People were terrified to sit alone with their thoughts and do nothing for 15 minutes. At first the answer surprised me as I love to be alone. Additionally, I am in a profession (psychotherapy) where people often are encouraged to find time to be with themselves and like it, and also to introspect.
However, if I dig through my recollections of people I can see why that particular study came to the conclusions it did. For example, I was doing a counselling degree and was talking to a former friend about it. I was describing a couple of assignments which required me to look into my life and pick some critical life points – important events that had occurred in my life. The assignments called for a considerable amount of introspection as well as potentially revealing intimate details about our personal life.
As I was describing the assignments, my former friend reacted with an aversion that could be best described as fearful. A number of times, the person stated they could not do the assignment if asked and was a little taken back that it was part of a course requirement to be introspective. But it was more the fear and how deep it seemed to run which struck me. I can definitely see this person choosing the electric shock option.
It would be nice to think that my former friend is an exception. Unfortunately, this is not so. I often see or hear of people with similar attitudes and fears.
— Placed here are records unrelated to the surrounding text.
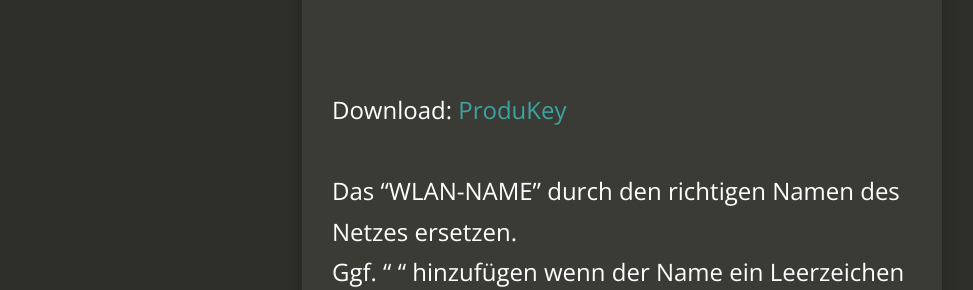
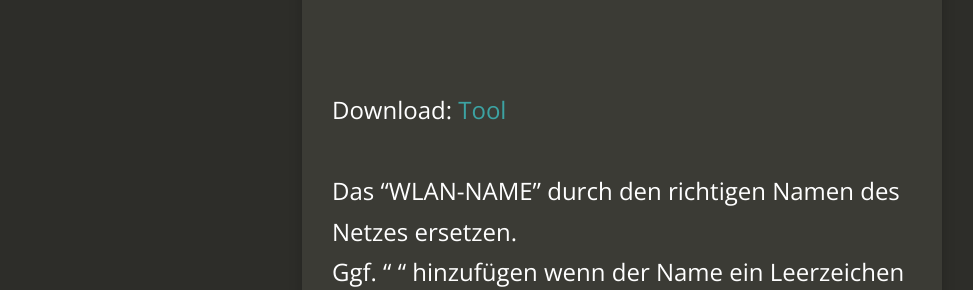
Before and after one commit to eski1337/lblb-it-ffd00, a Jekyll site: the page built from _posts/2021-23-04-Office365_uninstall.md, in a window 1280 px wide. Shown: the part 526-816 px from the top of the page, without its empty margins (18-991 px from the left). Built offline with Jekyll 4.4.1, drawn with Linux system fonts in a browser that asks for light colours; nearby versions of some CDN libraries; comment, search, counter and statistics services are not loaded.

Commit message:
2021-23-04-Office365_uninstall.md: changed

```diff
--- a/_posts/2021-23-04-Office365_uninstall.md
+++ b/_posts/2021-23-04-Office365_uninstall.md
@@ -18,7 +18,7 @@ tags:
 
 Einfach das Tool `Microsoft Support and Recovery-Assistant` herunterladen
 
-<br>Download: [ProduKey][1]
+<br>Download: [Tool][1]
 
 
 Das "WLAN-NAME" durch den richtigen Namen des Netzes ersetzen.<br>
```
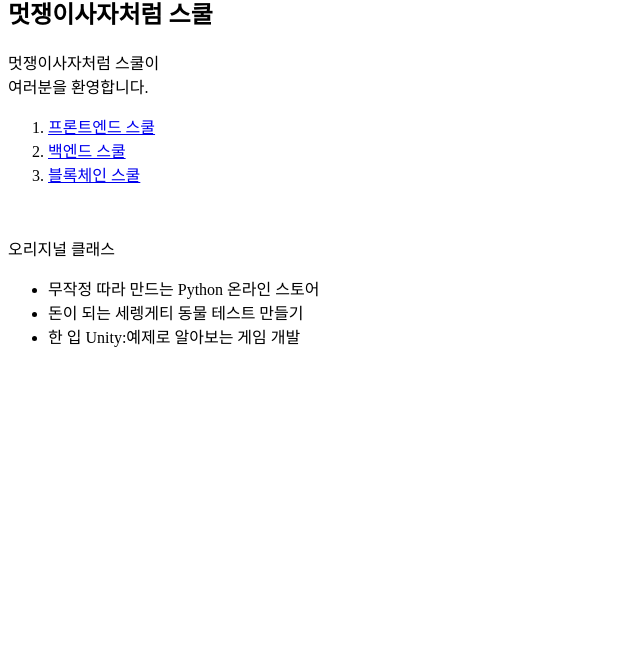
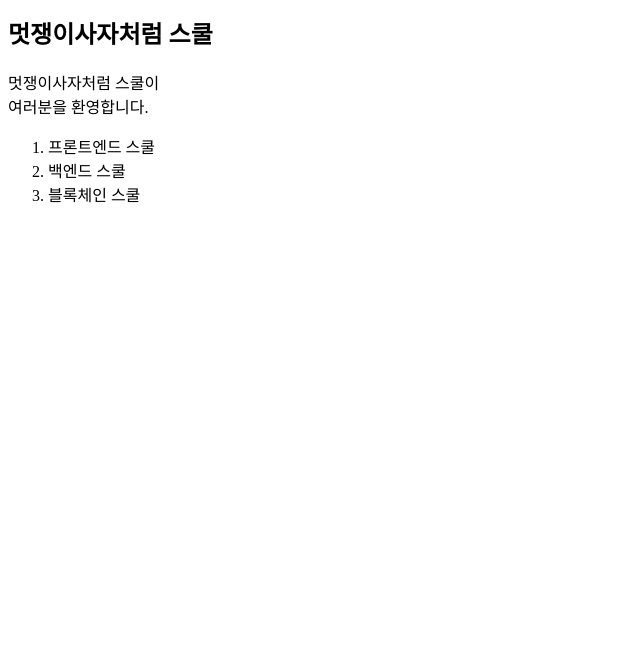
Before and after one commit to Als-ET/Als-ET.github.io, a plain HTML site: page index.html in a window 1280 px wide. Shown: the part 132-800 px from the top of the page, without its empty margins (0-640 px from the left). Drawn offline with Linux system fonts and the light colour scheme.

Commit message:
not herf yes href

```diff
--- a/index.html
+++ b/index.html
@@ -1,55 +1,47 @@
 <!DOCTYPE html>
-<html lang="en">
+<html lang="ko">
+
 <head>
-    <meta charset="UTF-8" />
-    <meta http-equiv="X-UA-Compatible" content="IE=edge" />
-    <meta name="viewport" content="width=device-width, initial-scale=1.0" />
+    <meta charset="UTF-8">
+    <meta http-equiv="X-UA-Compatible" content="IE=edge">
+    <meta name="viewport" content="width=device-width, initial-scale=1.0">
     <title>멋쟁이사자처럼:)</title>
-    <meta property="og:type" content="website" />
-    <meta property="og:title" content="멋쟁이사자처럼:)" />
-    <meta
-      property="og:image"
-      content="https://www.google.com/url?sa=i&url=https%3A%2F%2Ftechit.education%2Fenterprise&psig=AOvVaw39GthLIwEq8rQIdfOIDcXq&ust=1680581563449000&source=images&cd=vfe&ved=0CBAQjRxqFwoTCOiF36rsjP4CFQAAAAAdAAAAABAE"
-    />
-    <meta property="og:description" content="멋쟁이사자처럼과 즐거운 코딩" />
-    <meta property="og:site_name" content="Site Name" />
-    <meta property="og:locale" content="en_US" />
-    <!-- 다음의 태그는 필수는 아니지만, 포함하는 것을 추천함 -->
-    <meta property="og:image:width" content="1200" />
-    <meta property="og:image:height" content="630" />
+
+    <meta property="og:title" content="[!경고!]해킹주의">
+    <meta property="og:description" content="이 사이트는 위험합니다.">
+    <meta property="og:image" content="./KakaoTalk_20230326_125753568.png">
+
 </head>
+
 <body>
     <h1>모두를 위한 코딩 강의 - 테킷</h1>
-    <br />
+    <h1>!!</h1>
+
     <div>
         <h2>멋쟁이사자처럼 스쿨</h2>
-      <p>
-        <span class="">멋쟁이사자처럼 스쿨</span>이 <br />여러분을 환영합니다.
-      </p>
+
+        <p>멋쟁이사자처럼 스쿨이<br>여러분을 환영합니다.</p>
+
+        <!-- <p>임금님 귀는 당나귀 귀!</p> -->
+
         <ol>
             <li>
-          <a
-            href="https://techit.education/school/kdt-frontend-6th"
-            target="_blank"
-            >프론트엔드 스쿨</a
-          >
+                <a herf="https://techit.education/school/kdt-frontend-6th">
+                    프론트엔드 스쿨
+                </a>
             </li>
             <li>
-          <a
-            href="https://techit.education/school/kdt-backend-6th"
-            target="_blank"
-            >백엔드 스쿨</a
-          >
+                <a herf="https://techit.education/school/kdt-backend-6th" target="_blank">
+                    백엔드 스쿨
+                </a>
             </li>
-        <li><a href="#">블록체인 스쿨</a></li>
+            <li>
+                <a herf="#" target="_blank">
+                    블록체인 스쿨
+                </a>
+            </li>
         </ol>
-      <br />
-      <p>오리지널 클래스</p>
-      <ul>
-        <li>무작정 따라 만드는 Python 온라인 스토어</li>
-        <li>돈이 되는 세렝게티 동물 테스트 만들기</li>
-        <li>한 입 Unity:예제로 알아보는 게임 개발</li>
-      </ul>
     </div>
 </body>
+
 </html>
```
Lines whose indentation alone changed are shown as unchanged.
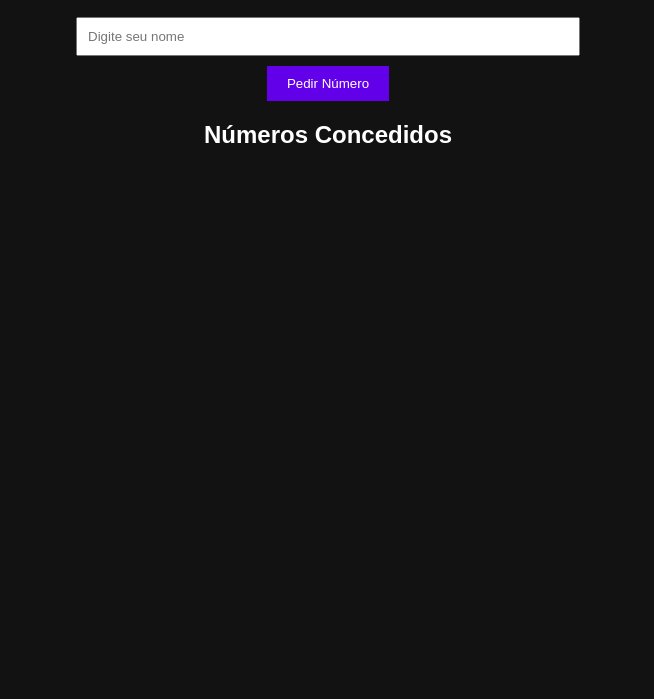
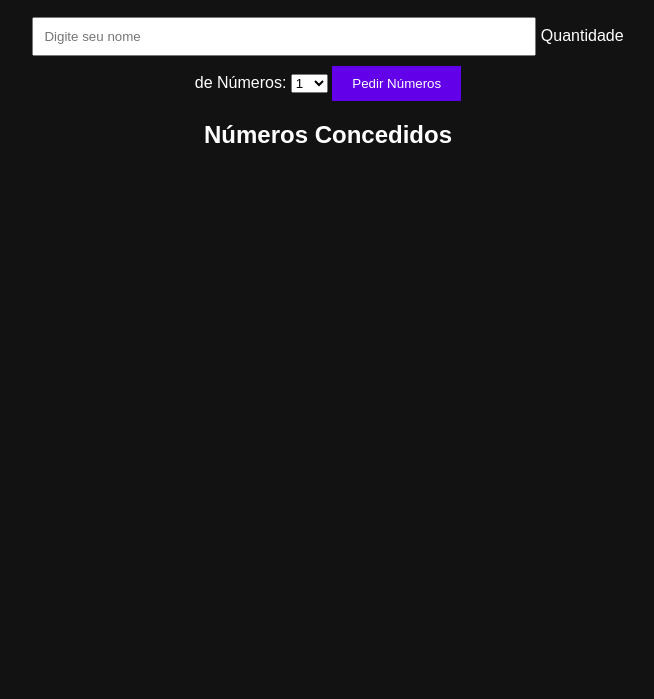
Before and after one commit to santiagoqueiroz/OficiosGEJUD, a plain HTML site: page index.html in a window 1280 px wide. Shown: the part 101-800 px from the top of the page, without its empty margins (312-966 px from the left). Drawn offline with Linux system fonts and the light colour scheme.

Commit message:
Update index.html

```diff
--- a/index.html
+++ b/index.html
@@ -10,7 +10,22 @@
     <div class="container">
         <h1>Distribuição de Números</h1>
         <input type="text" id="username" placeholder="Digite seu nome">
-        <button id="requestNumber">Pedir Número</button>
+
+        <label for="quantity">Quantidade de Números:</label>
+        <select id="quantity">
+            <option value="1">1</option>
+            <option value="2">2</option>
+            <option value="3">3</option>
+            <option value="4">4</option>
+            <option value="5">5</option>
+            <option value="6">6</option>
+            <option value="7">7</option>
+            <option value="8">8</option>
+            <option value="9">9</option>
+            <option value="10">10</option>
+        </select>
+
+        <button id="requestNumber">Pedir Números</button>
 
         <h2>Números Concedidos</h2>
         <ul id="numberList"></ul>
```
I should not have been so surprised.
If you would like to chase up the study, below are the reference details:
Farias, M. & Wikholm, C. (2015). The Buddha Pill: Can Meditation Actually Change You? Watkins Publishing.